Find the number of lines below in which the word "false" occurs. Write only that number.
----
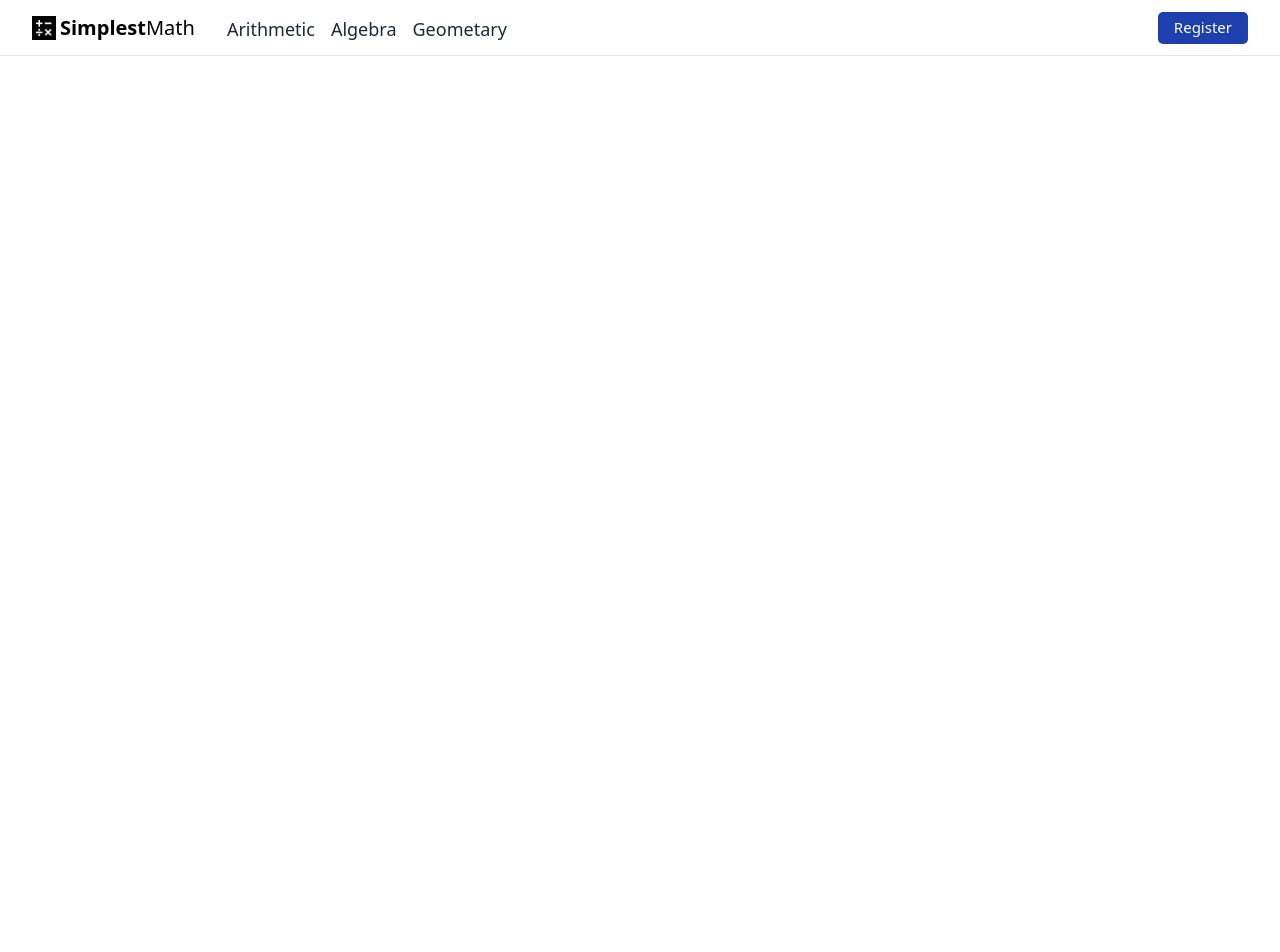
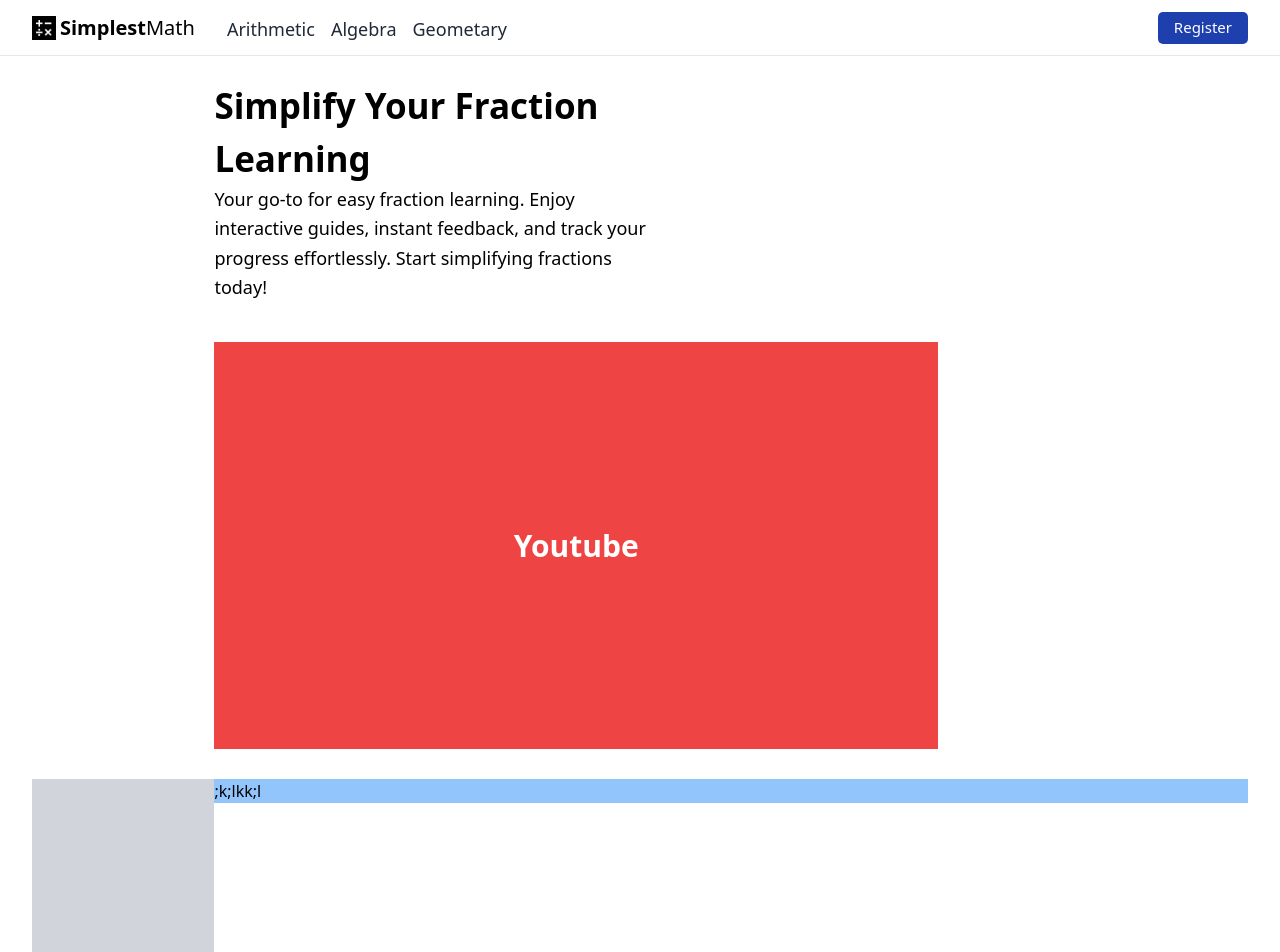
Before and after one commit to tariq-khan9/simple-math, a React (Create React App) app in the folder client/: page / in a window 1280 px wide. Shown: the top 952 px of the page. Before the commit the page ends 800 px from the top, so only its background shows below. Built offline with nearby package versions, Linux system fonts and the light colour scheme.

Commit message:
youtube section done

```diff
--- a/client/src/App.js
+++ b/client/src/App.js
@@ -1,11 +1,13 @@
-import Nav from "./component/Nav";
+
 import Navbar from "./component/Navbar";
+import Arithmetic from "./component/arithmetic/Arithmetic";
 
 
 function App() {
   return (
     <div className="App">
-       <Nav/>
+       <Navbar/>
+       <Arithmetic/>
     </div>
   );
 }
--- a/client/src/component/Nav.js
+++ /dev/null
@@ -1,60 +0,0 @@
-import React, { useState, useEffect } from 'react';
-import logo from './../images/logo.png';
-import menu from './../images/nav-menu.png'
-import close from './../images/close.png'
-
-const Nav = () => {
-  const [isOpen, setIsOpen] = useState(false);
-
-  // Close the menu when clicking anywhere on the page
-  useEffect(() => {
-    const closeMenu = () => {
-      setIsOpen(false);
-    };
-
-    const checkSize = () => {
-      if (window.innerWidth >= 1024) {
-        setIsOpen(false);
-      }
-    };
-
-    document.addEventListener('click', closeMenu);
-    window.addEventListener('resize', checkSize);
-
-    return () => {
-      document.removeEventListener('click', closeMenu);
-      window.removeEventListener('resize', checkSize);
-    };
-  }, []);
-
-  return (
-    <div className='w-full h-14 px-8 flex flex-row justify-between border-b'>
-      <button className='flex flex-row items-center w-[20%] md:w-[15%]'>
-        <img className='w-6 h-6' src={logo} alt="Icon" />
-        <h2 className='text-[20px] ml-1 hidden md:flex'><span className='font-bold'>Simplest</span>Math</h2>
-      </button>
-
-     <div className={`${isOpen? 'flex flex-col items-center' : 'flex flex-row lg:w-full lg:ml-12'}`}>
-        <button className={`md:hidden ${isOpen ? '' : ''}`} onClick={(e) => { e.stopPropagation(); setIsOpen(!isOpen); }}>   {isOpen
-         ? <img className=' w-6 h-6 mt-4 mb-2 ml-10' src={close} alt="Icon" />
-           : <img className=' w-10 h-8' src={menu} alt="Icon" />
-            }</button>
-
-          <div className={`flex flex-col md:flex-row w-[60%] lg:w-[70%]  ${isOpen ? 'bg-white  shadow-md  w-28 pt-2  pl-3 h-32 justify-start items-start rounded-md' : 'items-center hidden md:flex'} `}>
-             <button className='pt-2 lg:mx-2 text-gray-800 hover:text-blue-800 lg:text-[18px] border-b-4 border-white focus:border-blue-800 md:ml-8'>Arithmetic</button>
-
-             <button className='pt-2 lg:mx-2 text-gray-800 hover:text-blue-800 lg:text-[18px] border-b-4 border-white focus:border-blue-800 md:ml-8 '>Algebra</button>
-              <button className='pt-2 lg:mx-2 text-gray-800 hover:text-blue-800 lg:text-[18px] border-b-4 border-white focus:border-blue-800 md:ml-8'>Geometary</button>
-          </div>
-     </div>
-
-
-      <div className='buttom-div flex flex-row w-[20%] md:w-[15%] items-center justify-end'>
-        <button className='bg-blue-800 text-white px-2 lg:px-4 h-8 rounded-[5px] text-[12px] md:text-[15px]'>Register</button>
-      </div>
-
-    </div>
-  );
-}
-
-export default Nav;
--- a/client/src/component/Navbar.js
+++ b/client/src/component/Navbar.js
@@ -1,26 +1,60 @@
-import React from 'react'
-import logo from './../images/logo.png'
+import React, { useState, useEffect } from 'react';
+import logo from './../images/logo.png';
+import menu from './../images/nav-menu.png'
+import close from './../images/close.png'
 
 const Navbar = () => {
+  const [isOpen, setIsOpen] = useState(false);
+
+  // Close the menu when clicking anywhere on the page
+  useEffect(() => {
+    const closeMenu = () => {
+      setIsOpen(false);
+    };
+
+    const checkSize = () => {
+      if (window.innerWidth >= 1024) {
+        setIsOpen(false);
+      }
+    };
+
+    document.addEventListener('click', closeMenu);
+    window.addEventListener('resize', checkSize);
+
+    return () => {
+      document.removeEventListener('click', closeMenu);
+      window.removeEventListener('resize', checkSize);
+    };
+  }, []);
+
   return (
-    <div className='w-full h-14  px-8  flex flex-row justify-between  border-b'>
+    <div className='w-full h-14 px-8 flex flex-row justify-between border-b bg-white fixed top-0 z-10'>
+      <button className='flex flex-row items-center w-[20%] md:w-[15%]'>
+        <img className='w-6 h-6' src={logo} alt="Icon" />
+        <h2 className='text-[20px] ml-1 hidden md:flex'><span className='font-bold'>Simplest</span>Math</h2>
+      </button>
 
-        <button className='flex flex-row items-center w-[20%] md:w-[15%]'>
-           <img className='w-6 h-6' src={logo} alt="Icon" />
-           <h2 className='text-[20px] ml-1 hidden lg:flex'><span className='font-bold'>Simplest</span>Math</h2>
-        </button>
+     <div className={`${isOpen? 'flex flex-col items-center' : 'flex flex-row lg:w-full lg:ml-12'}`}>
+        <button className={`md:hidden ${isOpen ? '' : ''}`} onClick={(e) => { e.stopPropagation(); setIsOpen(!isOpen); }}>   {isOpen
+         ? <img onClick={()=>setIsOpen(false)} className=' w-6 h-6 mt-4 mb-2 ' src={close} alt="Icon" />
+           : <img className=' w-10 h-8' src={menu} alt="Icon" />
+            }</button>
 
-        <div className='middle-div  flex flex-row w-[60%] md:w-[70%] items-center'>
-            <button className=' pt-2 lg:mx-2 text-gray-800 hover:text-blue-800 lg:text-[18px] border-b-4 border-white focus:border-blue-800'>Arithmetic</button>
-            <button className=' pt-2 lg:mx-2 text-gray-800 hover:text-blue-800 lg:text-[18px] border-b-4 border-white focus:border-blue-800 lg:ml-8'>Algebra</button>
-            <button className=' pt-2 lg:mx-2 text-gray-800 hover:text-blue-800 lg:text-[18px] border-b-4 border-white focus:border-blue-800 lg:ml-8'>Geometary</button>
-        </div>
+          <div className={`flex flex-col md:flex-row w-[60%] lg:w-[70%]  ${isOpen ? 'bg-white  shadow-md  w-32 pt-2  pl-3 h-32 justify-start items-start rounded-md' : 'items-center hidden md:flex'} `}>
+             <button className='pt-2 lg:mx-2 text-gray-800 hover:text-blue-800 lg:text-[18px] border-b-4 border-white focus:border-blue-800 md:ml-8'>Arithmetic</button>
 
-        <div className='buttom-div flex flex-row w-[20%] md:w-[15%] items-center justify-end'>
-            <button className=' bg-blue-800 text-white px-2 lg:px-4 h-8 rounded-[5px] text-[12px] md:text-[15px] '>Register</button>
-        </div>
+             <button className='pt-2 lg:mx-2 text-gray-800 hover:text-blue-800 lg:text-[18px] border-b-4 border-white focus:border-blue-800 md:ml-8 '>Algebra</button>
+              <button className='pt-2 lg:mx-2 text-gray-800 hover:text-blue-800 lg:text-[18px] border-b-4 border-white focus:border-blue-800 md:ml-8'>Geometary</button>
+          </div>
+     </div>
+
+
+      <div className='buttom-div flex flex-row w-[20%] md:w-[15%] items-center justify-end'>
+        <button className='bg-blue-800 text-white px-2 lg:px-4 h-8 rounded-[5px] text-[12px] md:text-[15px]'>Register</button>
+      </div>
+
     </div>
-  )
+  );
 }
 
-export default Navbar
+export default Navbar;
--- /dev/null
+++ b/client/src/component/arithmetic/Arithmetic.js
@@ -0,0 +1,14 @@
+import React from 'react'
+import Youtube from './Youtube'
+import DrillSection from './DrillSection'
+
+const Arithmetic = () => {
+  return (
+    <div className='mt-20'>
+      <Youtube/>
+      <DrillSection/>
+    </div>
+  )
+}
+
+export default Arithmetic
--- /dev/null
+++ b/client/src/component/arithmetic/DrillSection.js
@@ -0,0 +1,16 @@
+import React from 'react'
+
+const DrillSection = () => {
+  return (
+    <div className='flex flex-row px-8'>
+      <div className='w-[20%] lg:w-[15%] bg-gray-300'>
+
+      </div>
+      <div className='w-[80%] lg:w-[85%] bg-blue-300 mb-[400px]'>
+          ;k;lkk;l
+      </div>
+    </div>
+  )
+}
+
+export default DrillSection
--- /dev/null
+++ b/client/src/component/arithmetic/Youtube.js
@@ -0,0 +1,22 @@
+import React from 'react'
+
+const Youtube = () => {
+  return (
+    <div className='flex flex-row px-8 mt-[50px]'>
+      <div className='w-[5%] sm:w-[20%] lg:w-[15%]'>
+
+      </div>
+      <div className='w-[95%] sm:w-[80%] lg:w-[85%]'>
+          <div className='introduction w-[80%] sm:w-[60%] md:w-[60%] lg:w-[50%]'>
+             <h2 className='text-[15px] sm:text-[20px] md:text-[30px] lg:text-[35px] font-bold'>Simplify Your Fraction Learning</h2>
+             <p className='text-[10px] sm:text-[13px] md:text-[16px] lg:text-[18px] leading-relaxed lg:pr-20'>Your go-to for easy fraction learning. Enjoy interactive guides, instant feedback, and track your progress effortlessly. Start simplifying fractions today!</p>
+          </div>
+          <div className='youtube bg-red-500 w-[90%] flex items-center justify-center sm:w-[80%] md:w-[70%] md:w-[60%]  aspect-video mt-[40px] mb-[30px]'>
+                 <h4 className='text-white font-bold text-[30px] text-center items-center'>Youtube</h4>
+          </div>
+      </div>
+    </div>
+  )
+}
+
+export default Youtube
```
----
- _Finished exercise_: 7